"Smarmy" is related to oiliness.
"Smarmy" is a useful word, as anyone who has had to listen to an oleaginous colleague drone on in a business meeting can attest. Unlike most useful words, its origin can be traced to a particular person — who invented it as a joke.
The Oxford English Dictionary‘s principal definition for "smarmy" is "ingratiating, obsequious; smug, unctuous," and the first citation is from L. Brock, "Deductions of Col. Gore," published in 1924:
Don't you be taken in by that smarmy swine.
The word is widely used today, with more than 42,000 hits on Google News. A recent "New York Times" theater review says a Munich production of "A Midsummer Night’s Dream" turned "it into a Midsummer Nightmare, with a smarmy, sadistic Puck who gets his kicks by knocking Athenian lovers unconscious with his spells."
Looking to antedate the OED, as I do, I found a 1905 use of the word in the Google Books database: a poem called "The Widower" by Edward Sydney Tylee, published in "The Living Age." Tylee is going for an English West Country accent (sometimes referred to as Mummerset):
Moments after I proudly tweeted out my find, Jonathon Green, editor of "Green’s Dictionary of Slang," responded with a bit of skepticism: "Looking at other bits of [the] poem allowed by Google Books I’m certain it is a positive sense and not the current one. All simple rustic good fellowship, none of implications of modern 'smarmy.'"

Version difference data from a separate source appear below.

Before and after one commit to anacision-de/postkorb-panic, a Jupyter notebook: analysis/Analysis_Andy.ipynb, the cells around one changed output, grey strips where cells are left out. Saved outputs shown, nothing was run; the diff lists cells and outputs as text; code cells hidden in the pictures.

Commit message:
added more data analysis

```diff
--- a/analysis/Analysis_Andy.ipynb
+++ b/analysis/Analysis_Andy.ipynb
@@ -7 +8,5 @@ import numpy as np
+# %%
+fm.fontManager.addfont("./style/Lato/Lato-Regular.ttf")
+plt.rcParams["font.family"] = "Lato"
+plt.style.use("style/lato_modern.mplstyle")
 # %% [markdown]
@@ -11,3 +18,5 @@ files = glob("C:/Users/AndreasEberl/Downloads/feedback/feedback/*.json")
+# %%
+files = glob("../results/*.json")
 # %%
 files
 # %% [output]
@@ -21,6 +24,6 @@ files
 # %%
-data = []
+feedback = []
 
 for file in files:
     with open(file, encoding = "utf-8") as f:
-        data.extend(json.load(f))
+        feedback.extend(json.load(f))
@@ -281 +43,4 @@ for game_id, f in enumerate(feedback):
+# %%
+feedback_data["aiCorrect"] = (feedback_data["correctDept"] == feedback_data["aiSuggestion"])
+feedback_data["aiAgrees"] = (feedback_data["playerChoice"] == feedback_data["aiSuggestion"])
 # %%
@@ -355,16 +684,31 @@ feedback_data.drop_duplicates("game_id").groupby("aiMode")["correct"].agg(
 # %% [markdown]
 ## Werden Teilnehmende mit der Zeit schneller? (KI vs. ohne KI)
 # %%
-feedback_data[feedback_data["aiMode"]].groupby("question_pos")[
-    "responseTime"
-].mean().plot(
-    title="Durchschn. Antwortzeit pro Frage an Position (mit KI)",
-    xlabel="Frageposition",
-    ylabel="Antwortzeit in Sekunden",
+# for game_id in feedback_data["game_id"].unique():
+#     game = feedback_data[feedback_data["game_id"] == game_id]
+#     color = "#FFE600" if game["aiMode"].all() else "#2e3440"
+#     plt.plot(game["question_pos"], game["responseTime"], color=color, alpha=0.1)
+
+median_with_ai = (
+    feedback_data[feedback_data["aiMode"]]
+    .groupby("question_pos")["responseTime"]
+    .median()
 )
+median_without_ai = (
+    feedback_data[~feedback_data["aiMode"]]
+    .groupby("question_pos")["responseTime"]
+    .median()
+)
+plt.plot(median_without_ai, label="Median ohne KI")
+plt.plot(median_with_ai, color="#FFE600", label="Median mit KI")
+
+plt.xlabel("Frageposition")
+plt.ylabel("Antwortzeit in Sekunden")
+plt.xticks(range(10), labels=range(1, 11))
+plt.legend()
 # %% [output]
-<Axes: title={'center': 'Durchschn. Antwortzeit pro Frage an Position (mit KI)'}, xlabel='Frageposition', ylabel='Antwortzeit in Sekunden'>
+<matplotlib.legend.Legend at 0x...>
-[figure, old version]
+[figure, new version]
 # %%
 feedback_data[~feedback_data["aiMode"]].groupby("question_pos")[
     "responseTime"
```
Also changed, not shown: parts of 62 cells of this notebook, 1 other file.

On reflection, I took his point, although I couldn’t find such a good-fellowship meaning in any reference work or in any other text. The other recognized meaning of “smarmy“ derives from the verb "smarm" (sometimes spelled "smalm" or "smawm"), defined by the OED as "smear, bedaub" and first cited by the dictionary in an 1847 work, A Dictionary of Archaic and Provincial Words. The OED has a secondary definition of "smarmy" as "smooth and sleek," with the first citation from a 1909 source: "A tall, slight, smarmy-headed man." As that suggests, the "smear" meaning became associated with the stuff one smears on one’s hair. A little quality time on Google Books gave me an even earlier date, from a 1903 play by Henry V. Esmond, "When We Were Twenty-One":
It makes sense that "unctuous-smarmy," with its sense of behavioral greasiness, would have emerged from the hair sense of the word. And a short time after our initial Twitter exchange, Jonathon Green posted a true antedate for the current meaning, from a 1916 edition of an Australian newspaper, the "Barrier Miner," in New South Wales:
I wonder what his game is […] He doesn’t look the sort she could make a friend of; too smarmy for my taste.
I kept looking and eventually came upon an even earlier use of the modern "smarmy." As I said up top, it was a joke.
A London journal called "The Academy" ran "Literary Competitions" in each issue, much as "New York" magazine and "The Washington Post" have done in later years. Here are the rules for No. 14:
Using Google Books, I found an article about the results of the competition, including this list of some of the best responses:
After I sent that out over Twitter, the language maven Ben Zimmer located the original article from the January 14, 1899, issue of "The Academy" announcing the winner of the competition. It revealed that one B.R.L., of Brighton, had come up with the idea that a word for "saying treacly things which do not sound genuine" should be "smarmy."
The Internet is full of articles about notable neologisms, such as "witticism," coined by John Dryden, and "serendipity," invented by Horace Walpole. But none of them includes "smarmy," and the very fact that B.R.L.’s humorous definition in a literary contest should eventually have become widely adopted — even as "screel," "scrungle," and "gluxy" disappeared — I find amazing.
I hope that doesn’t sound smarmy.